A new report from Barnett Waddingham, a leading independent UK professional services consultancy, warns that unless scheme sponsors and trustees put support frameworks in place, many scheme members may struggle to find a firm to advise them on their DB transfer options as required by law.
Pension scheme members have been transferring their DB pension benefits to defined contribution (DC) schemes at significant levels over the last few years, driven by the perfect storm of the pension freedom legislation and high transfer value levels resulting from low interest rates and increasing life expectancies.
While increased oversight and regulation from the Financial Conduct Authority is expected to improve members’ experiences and retirement outcomes overall, when combined with increasing PI insurance costs, many firms are expected to cease offering DB pension transfer advice. The significant reduction in advisers with the necessary regulatory permissions is likely to adversely impact members. Trustees and scheme sponsors will also be affected as they look to de-risk and settle benefits.
"For sponsors and trustees, the risk of doing nothing to support members in this area is now far higher than the risk of actively doing something."
“According to the latest figures, there are now 5.8 million non-pensioner members in private sector DB schemes,” explains Simon Taylor, Partner and Senior Corporate Consultant at Barnett Waddingham.
“Based on data from the PPF and the FCA, we estimate that about 200,000 of these members are currently retiring or transferring each year and that recent levels of demand for financial advice reached about 50% of this, or 100,000 members in the year to 30 September 2018. This shows that where advice is readily available to members who are looking at their options within their DB scheme, a significant proportion will take it. But with the number of advisers reducing significantly, there is every reason to believe we are approaching a serious capacity crunch.
“Members must take advice from a financial adviser in order to make an informed decision on transferring that leads to a good outcome. We strongly urge sponsors and trustees to consider partnering with a trusted firm of member advisers having done some due diligence. This will enable members to access transfer advice easily and cost effectively.
“For sponsors and trustees, the risk of doing nothing to support members in this area is now far higher than the risk of actively doing something.

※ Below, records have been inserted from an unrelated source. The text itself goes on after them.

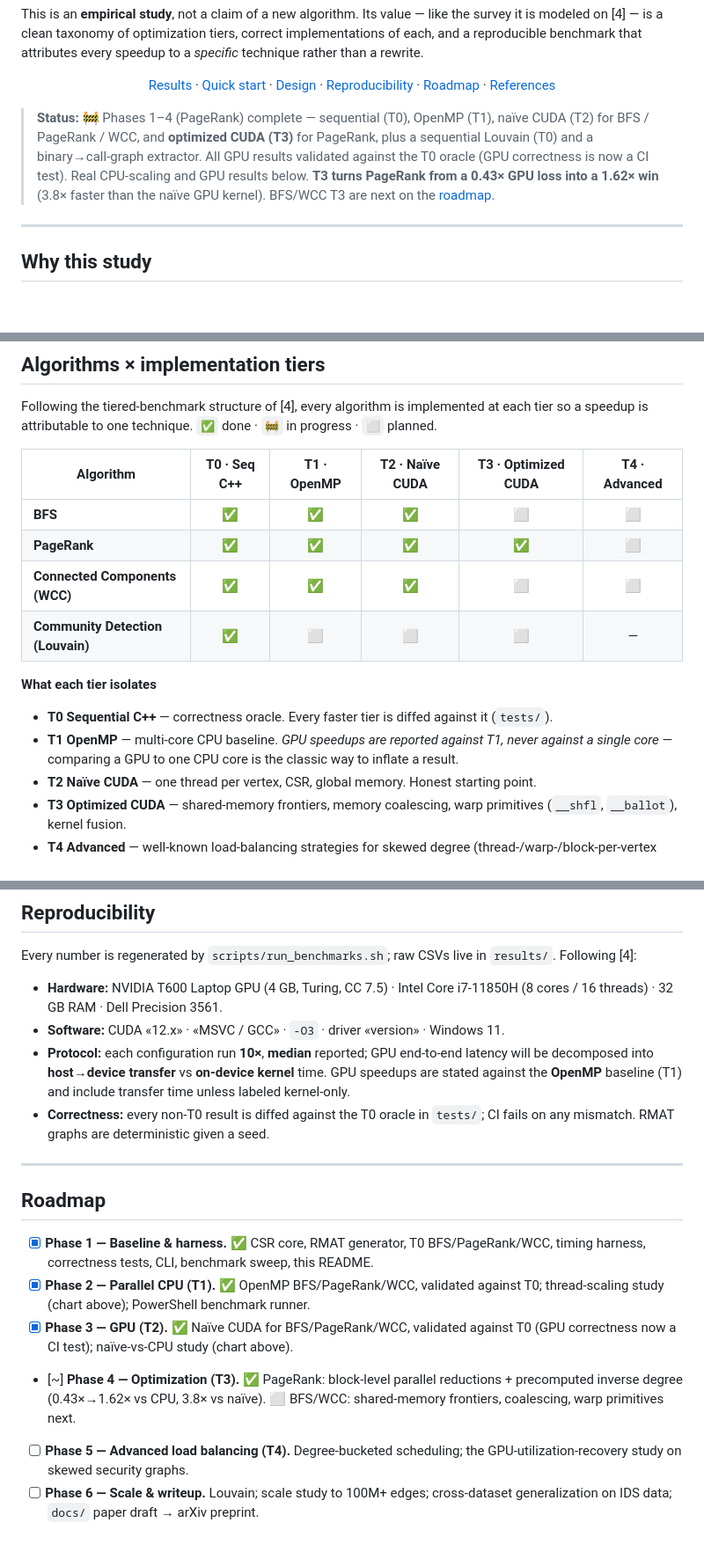
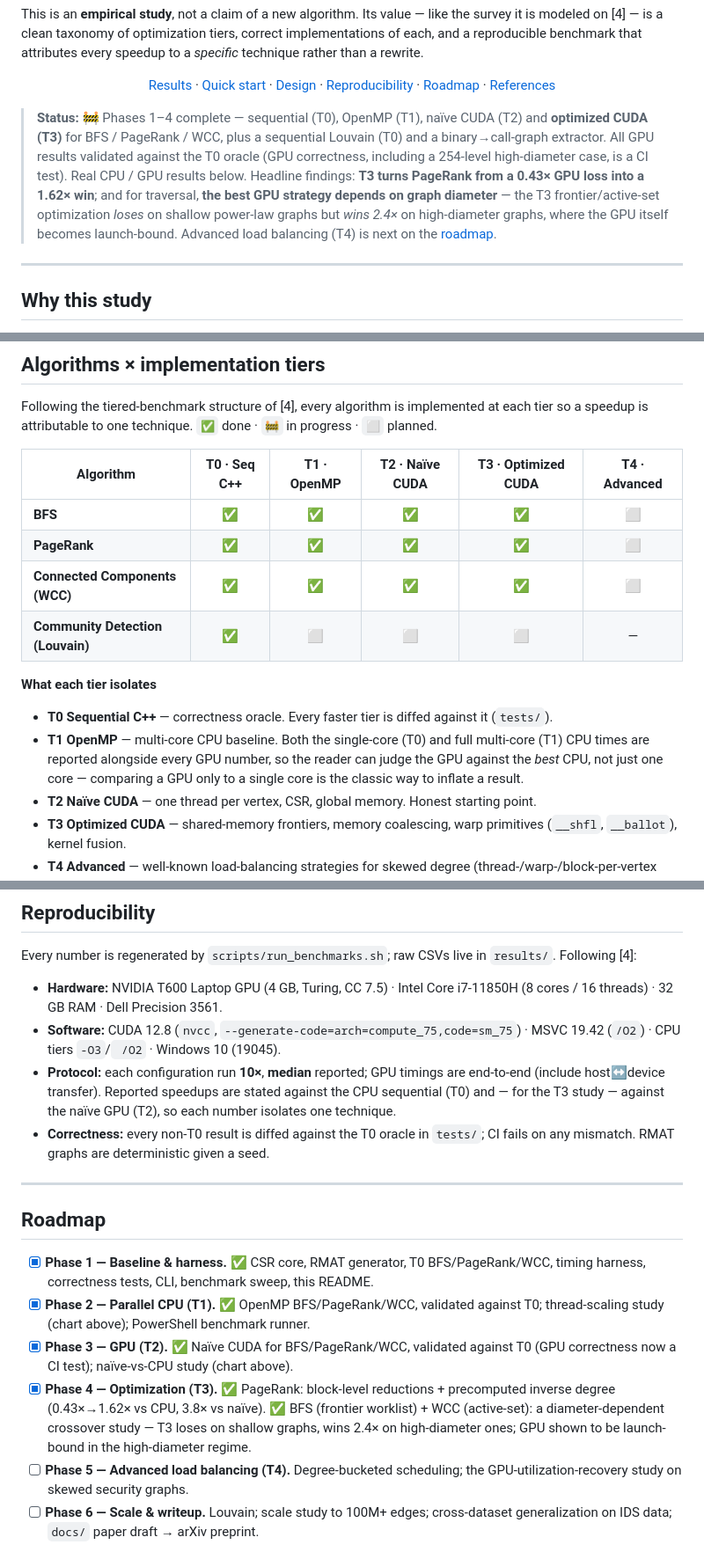
Before and after one commit to Emad-Mahmodi/gpu-graph-study, a Markdown page: README.md, 3 parts joined by grey strips. Shown at 88% size. Drawn GitHub-style; blank space fills up the shorter version.

```diff
--- a/README.md
+++ b/README.md
@@ -13,7 +13,7 @@ This is an **empirical study**, not a claim of a new algorithm. Its value — li
   <a href="#references">References</a>
 </p>
 
-> **Status:** 🚧 Phases 1–4 (PageRank) complete — sequential (T0), OpenMP (T1), naïve CUDA (T2) for BFS / PageRank / WCC, and **optimized CUDA (T3)** for PageRank, plus a sequential Louvain (T0) and a binary→call-graph extractor. All GPU results validated against the T0 oracle (GPU correctness is now a CI test). Real CPU-scaling and GPU results below. **T3 turns PageRank from a 0.43× GPU loss into a 1.62× win** (3.8× faster than the naïve GPU kernel). BFS/WCC T3 are next on the [roadmap](#roadmap).
+> **Status:** 🚧 Phases 1–4 complete — sequential (T0), OpenMP (T1), naïve CUDA (T2) and **optimized CUDA (T3)** for BFS / PageRank / WCC, plus a sequential Louvain (T0) and a binary→call-graph extractor. All GPU results validated against the T0 oracle (GPU correctness, including a 254-level high-diameter case, is a CI test). Real CPU / GPU results below. Headline findings: **T3 turns PageRank from a 0.43× GPU loss into a 1.62× win**; and for traversal, **the best GPU strategy depends on graph diameter** — the T3 frontier/active-set optimization *loses* on shallow power-law graphs but *wins 2.4×* on high-diameter graphs, where the GPU itself becomes launch-bound. Advanced load balancing (T4) is next on the [roadmap](#roadmap).
 
 ---
 
@@ -38,15 +38,15 @@ Following the tiered-benchmark structure of [4], every algorithm is implemented
 
 | Algorithm | T0 · Seq C++ | T1 · OpenMP | T2 · Naïve CUDA | T3 · Optimized CUDA | T4 · Advanced |
 |---|:--:|:--:|:--:|:--:|:--:|
-| **BFS** | ✅ | ✅ | ✅ | ⬜ | ⬜ |
+| **BFS** | ✅ | ✅ | ✅ | ✅ | ⬜ |
 | **PageRank** | ✅ | ✅ | ✅ | ✅ | ⬜ |
-| **Connected Components (WCC)** | ✅ | ✅ | ✅ | ⬜ | ⬜ |
+| **Connected Components (WCC)** | ✅ | ✅ | ✅ | ✅ | ⬜ |
 | **Community Detection (Louvain)** | ✅ | ⬜ | ⬜ | ⬜ | — |
 
 **What each tier isolates**
 
 - **T0 Sequential C++** — correctness oracle. Every faster tier is diffed against it (`tests/`).
-- **T1 OpenMP** — multi-core CPU baseline. *GPU speedups are reported against T1, never against a single core* — comparing a GPU to one CPU core is the classic way to inflate a result.
+- **T1 OpenMP** — multi-core CPU baseline. Both the single-core (T0) and full multi-core (T1) CPU times are reported alongside every GPU number, so the reader can judge the GPU against the *best* CPU, not just one core — comparing a GPU only to a single core is the classic way to inflate a result.
 - **T2 Naïve CUDA** — one thread per vertex, CSR, global memory. Honest starting point.
 - **T3 Optimized CUDA** — shared-memory frontiers, memory coalescing, warp primitives (`__shfl`, `__ballot`), kernel fusion.
 - **T4 Advanced** — well-known load-balancing strategies for skewed degree (thread-/warp-/block-per-vertex bucketing, à la Gunrock/Merrill), applied and measured on security graphs. Documented as **established technique**, not a novel contribution.
@@ -235,8 +280,8 @@ which is exactly what lets one study span both security domains.
 Every number is regenerated by `scripts/run_benchmarks.sh`; raw CSVs live in `results/`. Following [4]:
 
 - **Hardware:** NVIDIA T600 Laptop GPU (4 GB, Turing, CC 7.5) · Intel Core i7-11850H (8 cores / 16 threads) · 32 GB RAM · Dell Precision 3561.
-- **Software:** CUDA «12.x» · «MSVC / GCC» · `-O3` · driver «version» · Windows 11.
-- **Protocol:** each configuration run **10×**, **median** reported; GPU end-to-end latency will be decomposed into **host→device transfer** vs **on-device kernel** time. GPU speedups are stated against the **OpenMP** baseline (T1) and include transfer time unless labeled kernel-only.
+- **Software:** CUDA 12.8 (`nvcc`, `--generate-code=arch=compute_75,code=sm_75`) · MSVC 19.42 (`/O2`) · CPU tiers `-O3`/` /O2` · Windows 10 (19045).
+- **Protocol:** each configuration run **10×**, **median** reported; GPU timings are end-to-end (include host↔device transfer). Reported speedups are stated against the CPU sequential (T0) and — for the T3 study — against the naïve GPU (T2), so each number isolates one technique.
 - **Correctness:** every non-T0 result is diffed against the T0 oracle in `tests/`; CI fails on any mismatch. RMAT graphs are deterministic given a seed.
 
 ---
@@ -248,7 +293,7 @@ Every number is regenerated by `scripts/run_benchmarks.sh`; raw CSVs live in `re
 - [x] **Phase 1 — Baseline & harness.** ✅ CSR core, RMAT generator, T0 BFS/PageRank/WCC, timing harness, correctness tests, CLI, benchmark sweep, this README.
 - [x] **Phase 2 — Parallel CPU (T1).** ✅ OpenMP BFS/PageRank/WCC, validated against T0; thread-scaling study (chart above); PowerShell benchmark runner.
 - [x] **Phase 3 — GPU (T2).** ✅ Naïve CUDA for BFS/PageRank/WCC, validated against T0 (GPU correctness now a CI test); naïve-vs-CPU study (chart above).
-- [~] **Phase 4 — Optimization (T3).** ✅ PageRank: block-level parallel reductions + precomputed inverse degree (0.43×→1.62× vs CPU, 3.8× vs naïve). ⬜ BFS/WCC: shared-memory frontiers, coalescing, warp primitives next.
+- [x] **Phase 4 — Optimization (T3).** ✅ PageRank: block-level reductions + precomputed inverse degree (0.43×→1.62× vs CPU, 3.8× vs naïve). ✅ BFS (frontier worklist) + WCC (active-set): a diameter-dependent crossover study — T3 loses on shallow graphs, wins 2.4× on high-diameter ones; GPU shown to be launch-bound in the high-diameter regime.
 - [ ] **Phase 5 — Advanced load balancing (T4).** Degree-bucketed scheduling; the GPU-utilization-recovery study on skewed security graphs.
 - [ ] **Phase 6 — Scale & writeup.** Louvain; scale study to 100M+ edges; cross-dataset generalization on IDS data; `docs/` paper draft → arXiv preprint.
 
```
Also changed, not shown: other parts of README.md (+45 -0 lines), docs/img/crossover.png (added), 7 other files.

“DB transfers will remain an emotive issue and we agree that, for most members, remaining in the scheme will be their best option. However there will be a sizeable minority for whom transferring makes sense and it is vital that these members can get robust, trusted advice at a sensible cost in order to be able to transfer. Given the likely evolution of the member adviser market, it is difficult to see how most members will be able to do this without some support from the scheme sponsor and/or trustees.”